Problem to solve = Without any pictures, print exactly the lines that run from the start of the data through the line containing "-42,12 +40,18 @@".

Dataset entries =
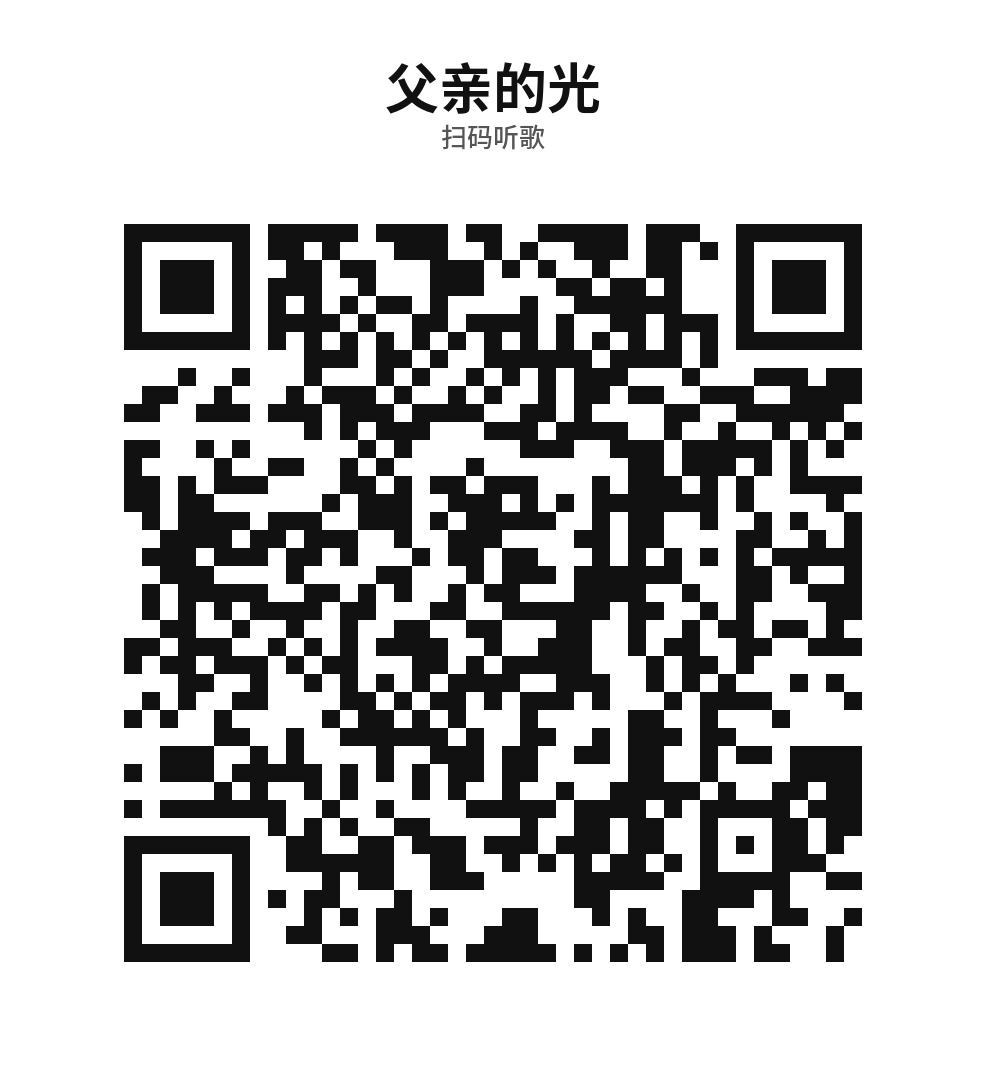
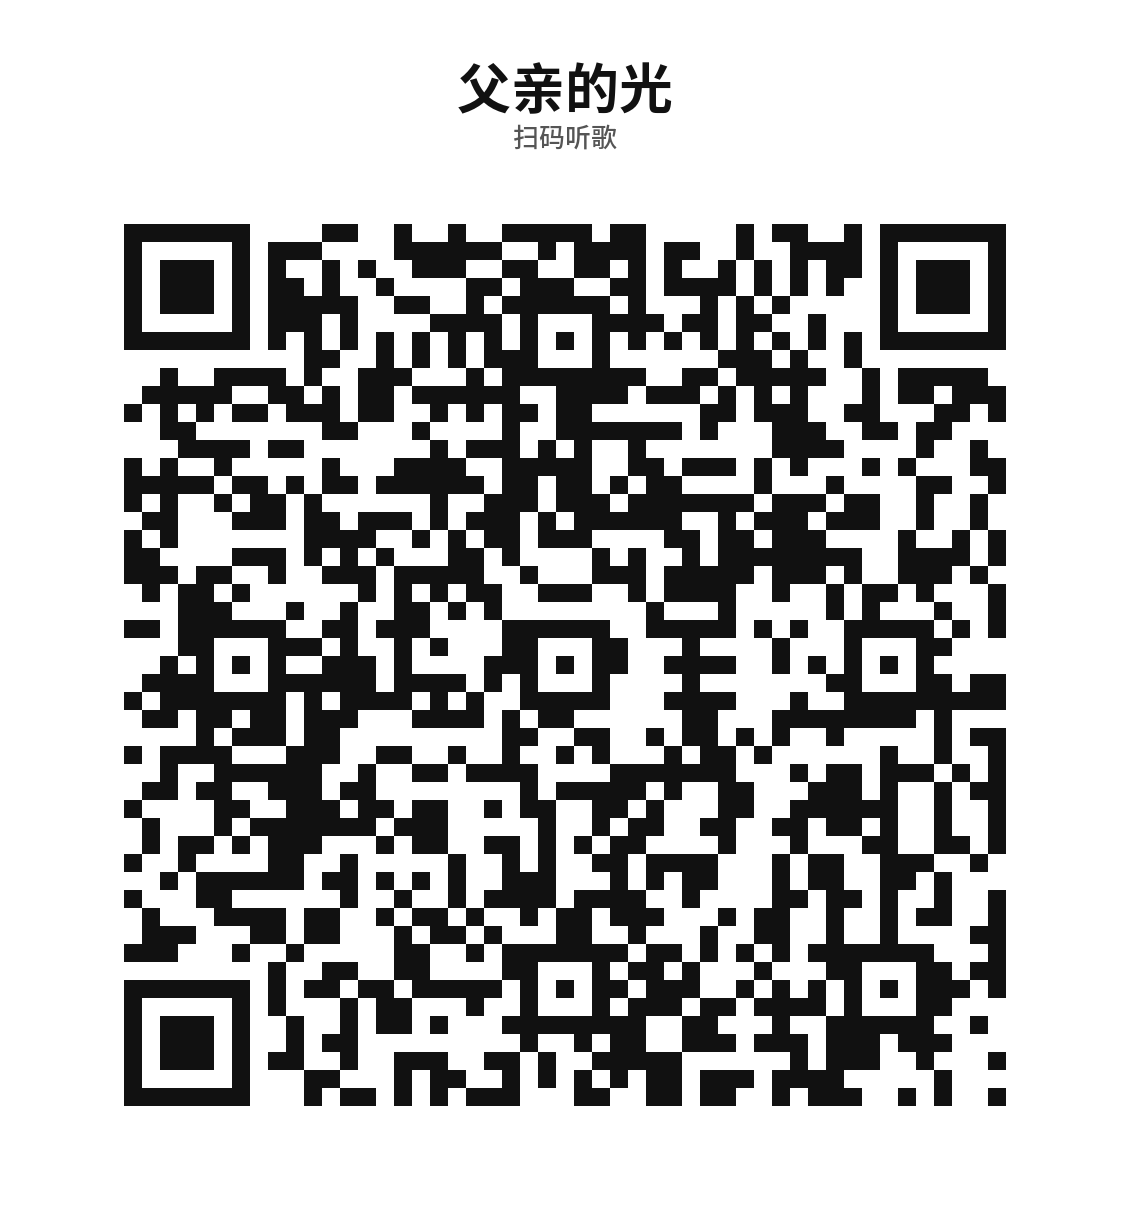
Add lyrics and stable public QR target

diff --git a/public_music/father-light/index.html b/public_music/father-light/index.html
@@ -11,6 +11,7 @@
       --muted: rgba(255, 249, 239, 0.78);
       --line: rgba(255, 255, 255, 0.2);
       --accent: #ffdca8;
+      --panel: rgba(12, 10, 8, 0.54);
     }
 
     * {
@@ -20,14 +21,11 @@
     body {
       min-height: 100vh;
       margin: 0;
-      display: grid;
-      align-items: end;
-      padding: 28px 22px;
+      padding: 28px 22px 40px;
       font-family: -apple-system, BlinkMacSystemFont, "Segoe UI", "Microsoft YaHei", sans-serif;
       color: var(--ink);
-      background: #14120f url("https://cdn.jsdelivr.net/gh/mengxuewang11-lab/xiao-hua@4c5b45143fa43e9087ecfd3cb1fd4a7ce1a3c2b8/public_music/father-light/background.png") center / cover no-repeat fixed;
+      background: #14120f url("./background.png") center / cover no-repeat fixed;
       position: relative;
-      overflow: hidden;
     }
 
     body::before {
@@ -42,12 +40,18 @@
 
     main {
       width: min(100%, 520px);
+      min-height: calc(100vh - 68px);
       margin: 0 auto;
-      padding: 28px 0 18px;
-      border: 1px solid var(--line);
-      border-width: 1px 0 0;
+      display: flex;
+      flex-direction: column;
+      justify-content: flex-end;
       position: relative;
       z-index: 1;
+    }
+
+    .player {
+      padding: 24px 0 20px;
+      border-top: 1px solid var(--line);
     }
 
     h1 {
@@ -84,14 +88,86 @@
     .tagline {
       max-width: 24em;
     }
+
+    .lyrics {
+      max-height: 44vh;
+      margin-top: 18px;
+      padding: 20px 18px;
+      overflow: auto;
+      border: 1px solid var(--line);
+      border-radius: 8px;
+      background: var(--panel);
+      backdrop-filter: blur(10px);
+      box-shadow: 0 18px 46px rgba(0, 0, 0, 0.22);
+      white-space: pre-line;
+      font-size: 17px;
+      line-height: 2;
+      color: rgba(255, 249, 239, 0.92);
+    }
+
+    .lyrics-title {
+      margin: 0 0 10px;
+      font-size: 14px;
+      font-weight: 700;
+      color: var(--accent);
+    }
   </style>
 </head>
 <body>
   <main>
-    <h1>父亲的光</h1>
-    <p class="tagline">愿这束温暖的光，陪你慢慢听完这一首歌。</p>
-    <audio controls preload="metadata" src="https://cdn.jsdelivr.net/gh/mengxuewang11-lab/xiao-hua@1061a61f17fb6ea0f1b9bef22be62c3959db675c/public_music/father-light/father-light.mp3"></audio>
-    <a href="https://cdn.jsdelivr.net/gh/mengxuewang11-lab/xiao-hua@1061a61f17fb6ea0f1b9bef22be62c3959db675c/public_music/father-light/father-light.mp3" download>下载音频</a>
+    <section class="player">
+      <h1>父亲的光</h1>
+      <p class="tagline">愿这束温暖的光，陪你慢慢听完这一首歌。</p>
+      <audio controls preload="metadata" src="./father-light.mp3"></audio>
+      <a href="./father-light.mp3" download>下载音频</a>
+      <section class="lyrics" aria-label="歌词">
+        <div class="lyrics-title">歌词</div>
+他很少说起辛苦
+只把沉默留在肩膀
+风吹过旧时的路
+他走得比谁都稳当
+
+时间把话说得很轻
+却在皱纹里留下回响
+那些没说出口的期望
+都藏在目光的远方
+
+父亲的光 不喧哗地亮
+像一盏灯 在夜里守望
+不说永远 却一直在场
+陪我走过 每段成长
+
+父亲的光 不张扬的暖
+像一双手 托住重量
+岁月很长 他却很短
+留给我的 是方向
+
+他习惯把累藏起来
+只把安心留给身旁
+我慢慢学会理解
+那些沉默里的回答
+
+有些爱不用表达
+却早已写进日常
+在我回头的每一刻
+他都站在来路上
+
+父亲的光 不喧哗地亮
+像一盏灯 在夜里守望
+不说永远 却一直在场
+陪我走过 每段成长
+
+父亲的光 不张扬的暖
+像一双手 托住重量
+岁月很长 他却很短
+留给我的 是方向
+
+如果时间会慢一点
+我想多看他一眼
+那沉默的身影里
+藏着整个世界的温暖
+      </section>
+    </section>
   </main>
 </body>
 </html>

Response to this exercise =
Add lyrics and stable public QR target

diff --git a/public_music/father-light/index.html b/public_music/father-light/index.html
@@ -11,6 +11,7 @@
       --muted: rgba(255, 249, 239, 0.78);
       --line: rgba(255, 255, 255, 0.2);
       --accent: #ffdca8;
+      --panel: rgba(12, 10, 8, 0.54);
     }
 
     * {
@@ -20,14 +21,11 @@
     body {
       min-height: 100vh;
       margin: 0;
-      display: grid;
-      align-items: end;
-      padding: 28px 22px;
+      padding: 28px 22px 40px;
       font-family: -apple-system, BlinkMacSystemFont, "Segoe UI", "Microsoft YaHei", sans-serif;
       color: var(--ink);
-      background: #14120f url("https://cdn.jsdelivr.net/gh/mengxuewang11-lab/xiao-hua@4c5b45143fa43e9087ecfd3cb1fd4a7ce1a3c2b8/public_music/father-light/background.png") center / cover no-repeat fixed;
+      background: #14120f url("./background.png") center / cover no-repeat fixed;
       position: relative;
-      overflow: hidden;
     }
 
     body::before {
@@ -42,12 +40,18 @@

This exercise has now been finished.